I’m constantly amazed by the mistaken view too many sales managers have about their role. A reader called my attention to a discussion on LinkedIn. A sales manager was bragging about how he could “Sell Circles Around Anyone.” Clearly, he didn’t understand his job and with that attitude would fail his people, his company, and his ability to reach his goals.
The “Superman/woman Seller” syndrome is all too common in sales managers. Too often, we make the mistake of moving our very best sellers into sales management roles. These characters sweep in and are driven to demonstrate their selling superiority to all their people.
In discussing deals with their people, their view of “coaching” is to instruct them precisely on what to do. Because they believe they are superior sales people, they know better than anyone and they believe their job is to tell people what to do.
Further, they get impatient or their egos drive them, causing them to sweep in, taking the sale away from the sales person, closing the deal themselves. Naturally, they take full credit for it, further bolstering their self image of being a Super Salesperson.
In reality, these are among the most destructive sales managers. They demoralize the team. The A players resent the manager, they want to manage the deals themselves, as they should, so they leave and go elsewhere. Some of the B players will do the same, others get frustrated and sit back waiting for the sales manager to tell them what to do. C players love this kind of manager, as long as they can hide out, getting the manager to do their work for them.
And the managers are totally oblivious to the whole thing, because their egos are fed by their personal success, not the team’s success.
Inevitably they fail. They lose the hearts and minds of their team. Soon the numbers start going against them. As individual contributors, while they were great sales people, inevitably, they had to work full time to get their jobs done. Now they are stepping into a role where they have 8-12 people and they are trying to do the work of those 8-12 people.
It always fails!
The whole point of being a sales manager is not how great a sales person you are. It’s how great you can make each of your people. The goal of the sales manager is build a team where each person can outsell everyone else in the organization, but most importantly outsell competitors.
Great sales managers need to be good-great sales people. They need to know what their people face. They need to be creative, helping their people figure out better strategies, to think about their deals, their pipelines, their accounts, their territories differently. They need to help their people learn and grow.
Great sales managers recognize their job is not to make the numbers—but to enable and empower their people to make the numbers. They know the only way to make the numbers is through their people. That their people are accountable for closing the deals. As managers they are accountable for maximizing the performance of each person on the team.

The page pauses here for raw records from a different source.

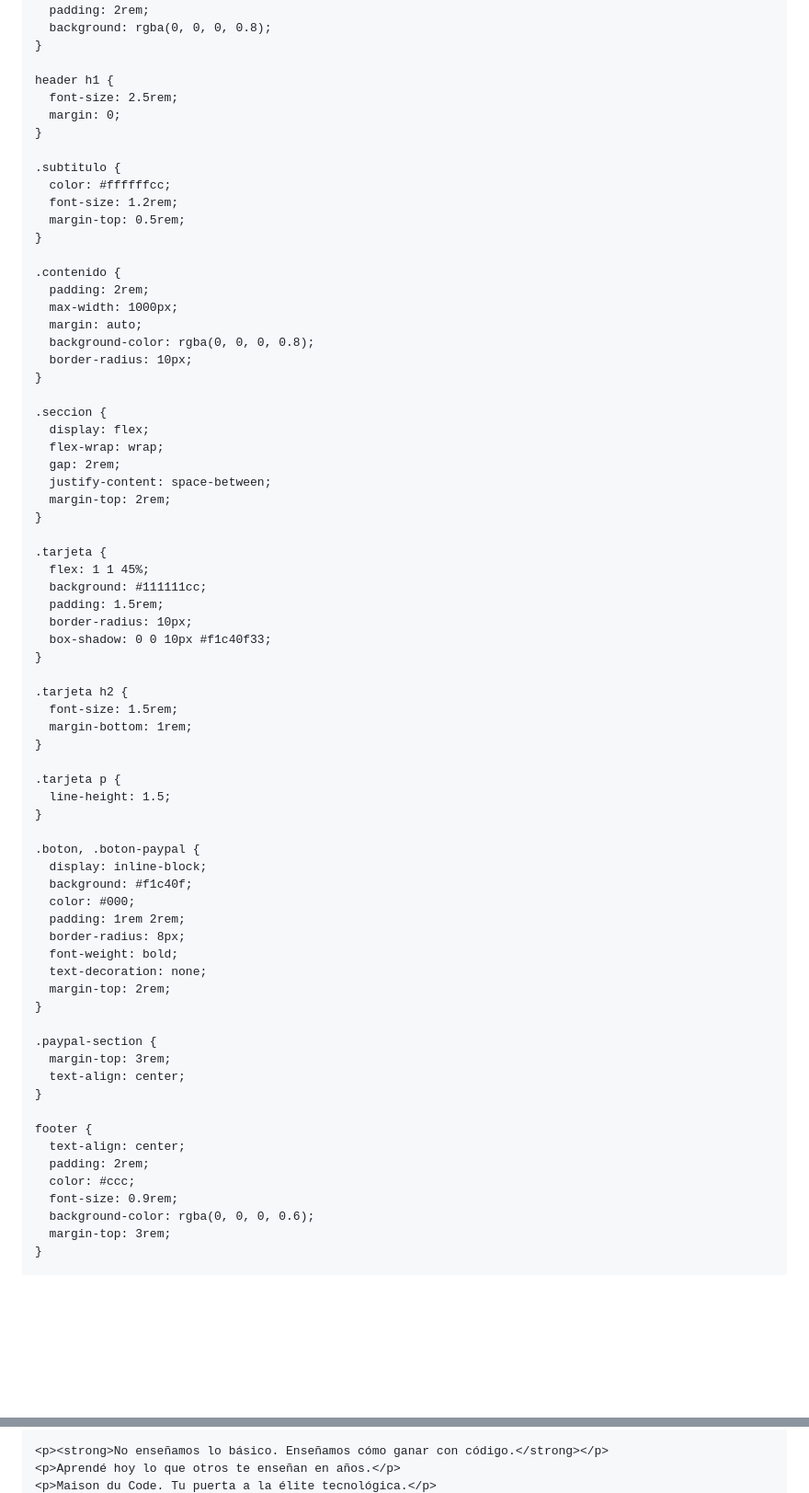
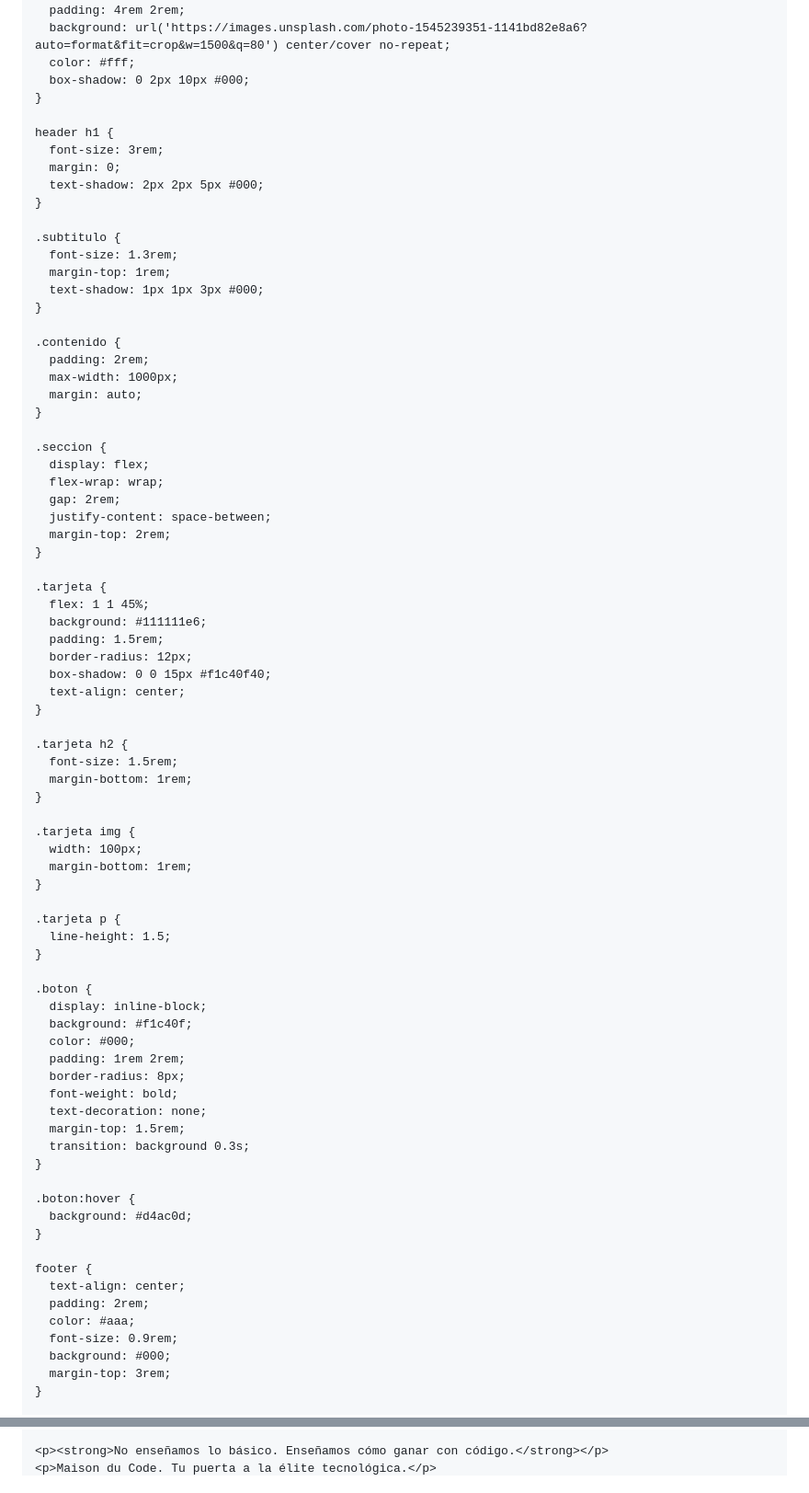
Before and after one commit to maisoncode04/maisonducode, a Markdown page: README.md, 2 parts joined by grey strips. Shown at 92% size. Rendered like a GitHub page; blank space fills up the shorter version.

```diff
--- a/README.md
+++ b/README.md
@@ -8,34 +8,34 @@
     body {
       margin: 0;
       font-family: 'Georgia', serif;
-      background: url('https://images.unsplash.com/photo-1605902711622-cfb43c44367e?auto=format&fit=crop&w=1600&q=80') no-repeat center center fixed;
-      background-size: cover;
+      background: url('https://www.transparenttextures.com/patterns/asfalt-dark.png');
       color: #f1c40f;
     }
 
     header {
       text-align: center;
-      padding: 2rem;
-      background: rgba(0, 0, 0, 0.8);
+      padding: 4rem 2rem;
+      background: url('https://images.unsplash.com/photo-1545239351-1141bd82e8a6?auto=format&fit=crop&w=1500&q=80') center/cover no-repeat;
+      color: #fff;
+      box-shadow: 0 2px 10px #000;
     }
 
     header h1 {
-      font-size: 2.5rem;
+      font-size: 3rem;
       margin: 0;
+      text-shadow: 2px 2px 5px #000;
     }
 
     .subtitulo {
-      color: #ffffffcc;
-      font-size: 1.2rem;
-      margin-top: 0.5rem;
+      font-size: 1.3rem;
+      margin-top: 1rem;
+      text-shadow: 1px 1px 3px #000;
     }
 
     .contenido {
       padding: 2rem;
       max-width: 1000px;
       margin: auto;
-      background-color: rgba(0, 0, 0, 0.8);
-      border-radius: 10px;
     }
 
     .seccion {
@@ -48,10 +48,11 @@
 
     .tarjeta {
       flex: 1 1 45%;
-      background: #111111cc;
+      background: #111111e6;
       padding: 1.5rem;
-      border-radius: 10px;
-      box-shadow: 0 0 10px #f1c40f33;
+      border-radius: 12px;
+      box-shadow: 0 0 15px #f1c40f40;
+      text-align: center;
     }
 
     .tarjeta h2 {
@@ -59,11 +60,16 @@
       margin-bottom: 1rem;
     }
 
+    .tarjeta img {
+      width: 100px;
+      margin-bottom: 1rem;
+    }
+
     .tarjeta p {
       line-height: 1.5;
     }
 
-    .boton, .boton-paypal {
+    .boton {
       display: inline-block;
       background: #f1c40f;
       color: #000;
@@ -71,20 +77,20 @@
       border-radius: 8px;
       font-weight: bold;
       text-decoration: none;
-      margin-top: 2rem;
+      margin-top: 1.5rem;
+      transition: background 0.3s;
     }
 
-    .paypal-section {
-      margin-top: 3rem;
-      text-align: center;
+    .boton:hover {
+      background: #d4ac0d;
     }
 
     footer {
       text-align: center;
       padding: 2rem;
-      color: #ccc;
+      color: #aaa;
       font-size: 0.9rem;
-      background-color: rgba(0, 0, 0, 0.6);
+      background: #000;
       margin-top: 3rem;
     }
 
@@ -137,5 +139,4 @@
     </div>
 
     <p><strong>No enseñamos lo básico. Enseñamos cómo ganar con código.</strong></p>
-    <p>Aprendé hoy lo que otros te enseñan en años.</p>
     <p>Maison du Code. Tu puerta a la élite tecnológica.</p>
```
Also changed, not shown: other parts of README.md (+8 -22 lines).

Great sales managers brag that their team can sell circles around anyone!